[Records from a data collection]
==============================

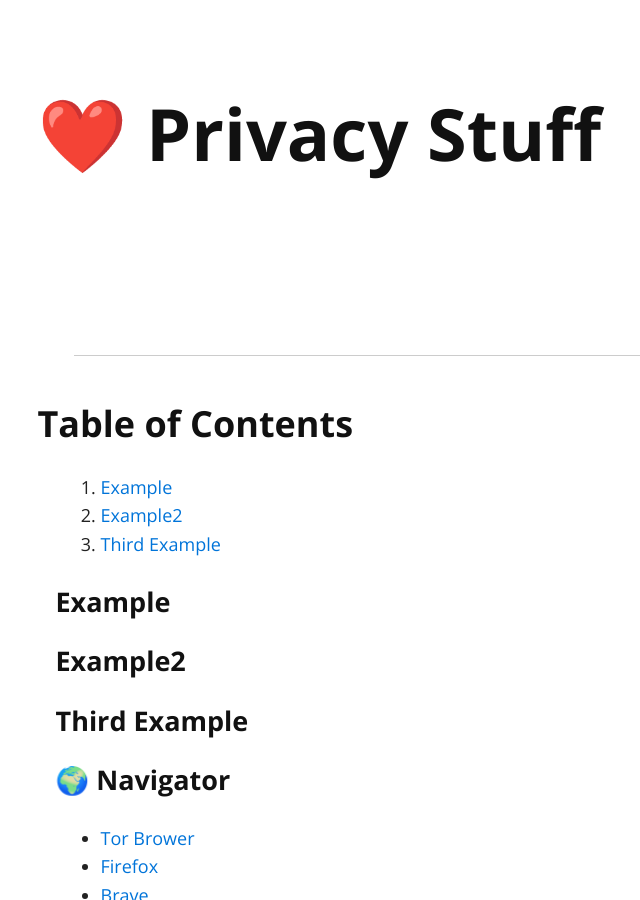
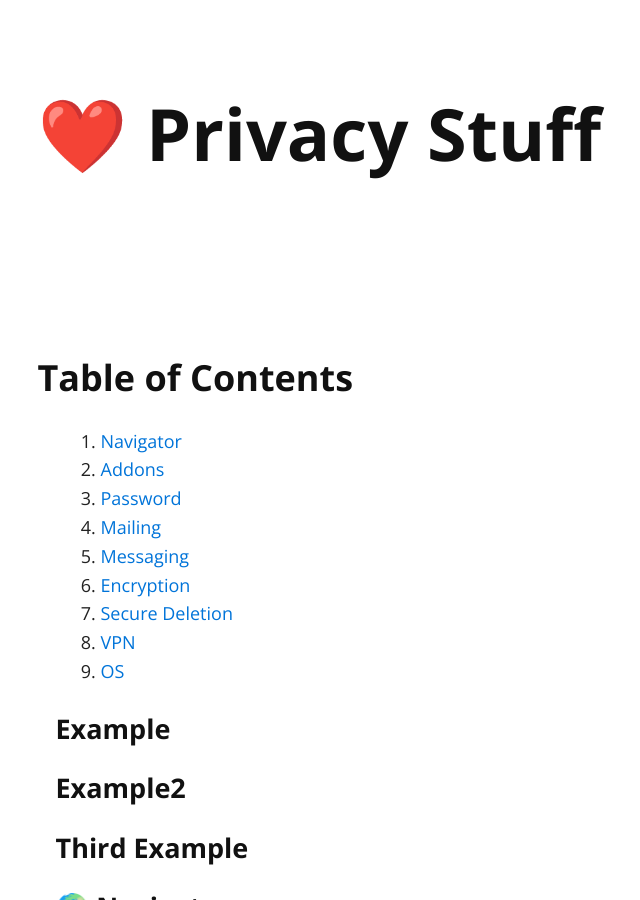
Before and after one commit to jcabeza/Privacy, a Jekyll site: the page built from index.md, in a window 1280 px wide and 900 px high. Shown: the whole window, without its empty margins (254-894 px from the left). Built offline with Jekyll 4.4.1, drawn with Linux system fonts in a browser that asks for light colours; nearby versions of some CDN libraries; our own code applies the rules of GitHub Pages for plain Markdown files.

Commit message:
Update index.md

```diff
--- a/index.md
+++ b/index.md
@@ -1,12 +1,17 @@
 ---
 layout: default
 ---
----
 
 ### Table of Contents
-1. [Example](#example)
-2. [Example2](#example2)
-3. [Third Example](#third-example)
+1. [Navigator](####Navigator)
+2. [Addons](####Addons)
+3. [Password](####Password)
+4. [Mailing](####Mailing)
+5. [Messaging](####Messaging)
+6. [Encryption](####Encryption)
+7. [Secure Deletion](####Secure Deletion)
+8. [VPN](####VPN)
+9. [OS](####OS)
 
 #### Example
 #### Example2
```
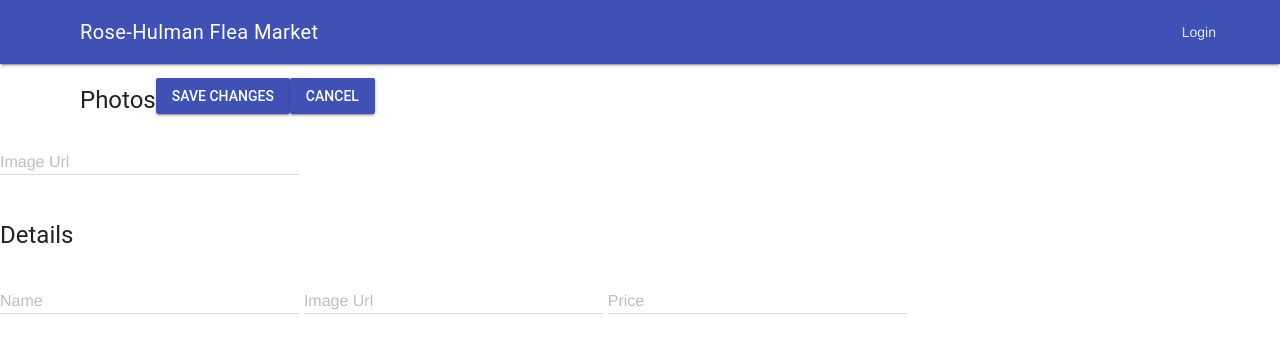
After one commit to liuh3/Rose-Hulman-Flea-Market, a Python web app: template templates/insert_item.html in a window 1280 px wide. The commit adds this page. Shown: the top 353 px of the page. Run offline with Jinja, Linux system fonts and the light colour scheme; the template is opened without the code that fills it, so the values that code supplies are empty; some libraries are stand-ins or nearby versions.

Commit message:
in progress of insert

```diff
--- a/templates/base_page.html
+++ b/templates/base_page.html
@@ -57,16 +57,7 @@
 			</div>
 		</header>
 		<main class="mdl-layout__content">
-		<div class="page-content">
-			{% if user_info is defined %}
-			<p>You are logged in as {{ user_info.name }}.</p>
-			<ul>
-				<li><b>username:</b> {{ user_info.username }}</li>
-				<li><b>email:</b> {{ user_info.email }}</li>
-				<li><b>role:</b> {{ user_info.role }}</li>
-			</ul>
-			{% endif %}
-		</div>
+			{% block content %}{% endblock %}
 		</main>
 	</div>
 </body>
--- /dev/null
+++ b/templates/insert_item.html
@@ -0,0 +1,36 @@
+{% extends "templates/base_page.html" %} {% block content %}
+<form>
+	<div class="mdl-layout__header-row">
+	<h4>Photos</h4>
+		<button
+			class="mdl-button mdl-js-button mdl-button--raised mdl-button--colored">
+			Save Changes</button>
+		<button
+			class="mdl-button mdl-js-button mdl-button--raised mdl-button--colored">
+			Cancel</button>
+	</div>
+
+
+	<div class="mdl-textfield mdl-js-textfield">
+		<input class="mdl-textfield__input" type="text" id="image_url">
+		<label class="mdl-textfield__label" for="image_url">Image Url</label>
+	</div>
+
+	<h4>Details</h4>
+	<div class="mdl-textfield mdl-js-textfield">
+		<input class="mdl-textfield__input" type="text" id="item_name">
+		<label class="mdl-textfield__label" for="item_name">Name</label>
+	</div>
+	<div class="mdl-textfield mdl-js-textfield">
+		<input class="mdl-textfield__input" type="text" id="item_description">
+		<label class="mdl-textfield__label" for="item_description">Image
+			Url</label>
+	</div>
+	<div class="mdl-textfield mdl-js-textfield">
+		<input class="mdl-textfield__input" type="text"
+			pattern="-?[0-9]*(\.[0-9]+)?" id="item_price"> <label
+			class="mdl-textfield__label" for="item_price">Price</label> <span
+			class="mdl-textfield__error">Input is not a number!</span>
+	</div>
+</form>
+{% endblock %}
--- /dev/null
+++ b/templates/listing.html
@@ -0,0 +1,5 @@
+{% extends "templates/base_page.html" %}
+
+{% block content %}
+	<h1>TODO: implement display items</h1>
+{% endblock %}
```
Also changed, not shown: main.py (+18 -0 lines).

==============================

* [Your goal]: Which of the lines above include the word "templates"? List those lines.

* [Solution for this exercise]:
After one commit to liuh3/Rose-Hulman-Flea-Market, a Python web app: template templates/insert_item.html in a window 1280 px wide. The commit adds this page. Shown: the top 353 px of the page. Run offline with Jinja, Linux system fonts and the light colour scheme; the template is opened without the code that fills it, so the values that code supplies are empty; some libraries are stand-ins or nearby versions.
--- a/templates/base_page.html
+++ b/templates/base_page.html
+++ b/templates/insert_item.html
+{% extends "templates/base_page.html" %} {% block content %}
+++ b/templates/listing.html
+{% extends "templates/base_page.html" %}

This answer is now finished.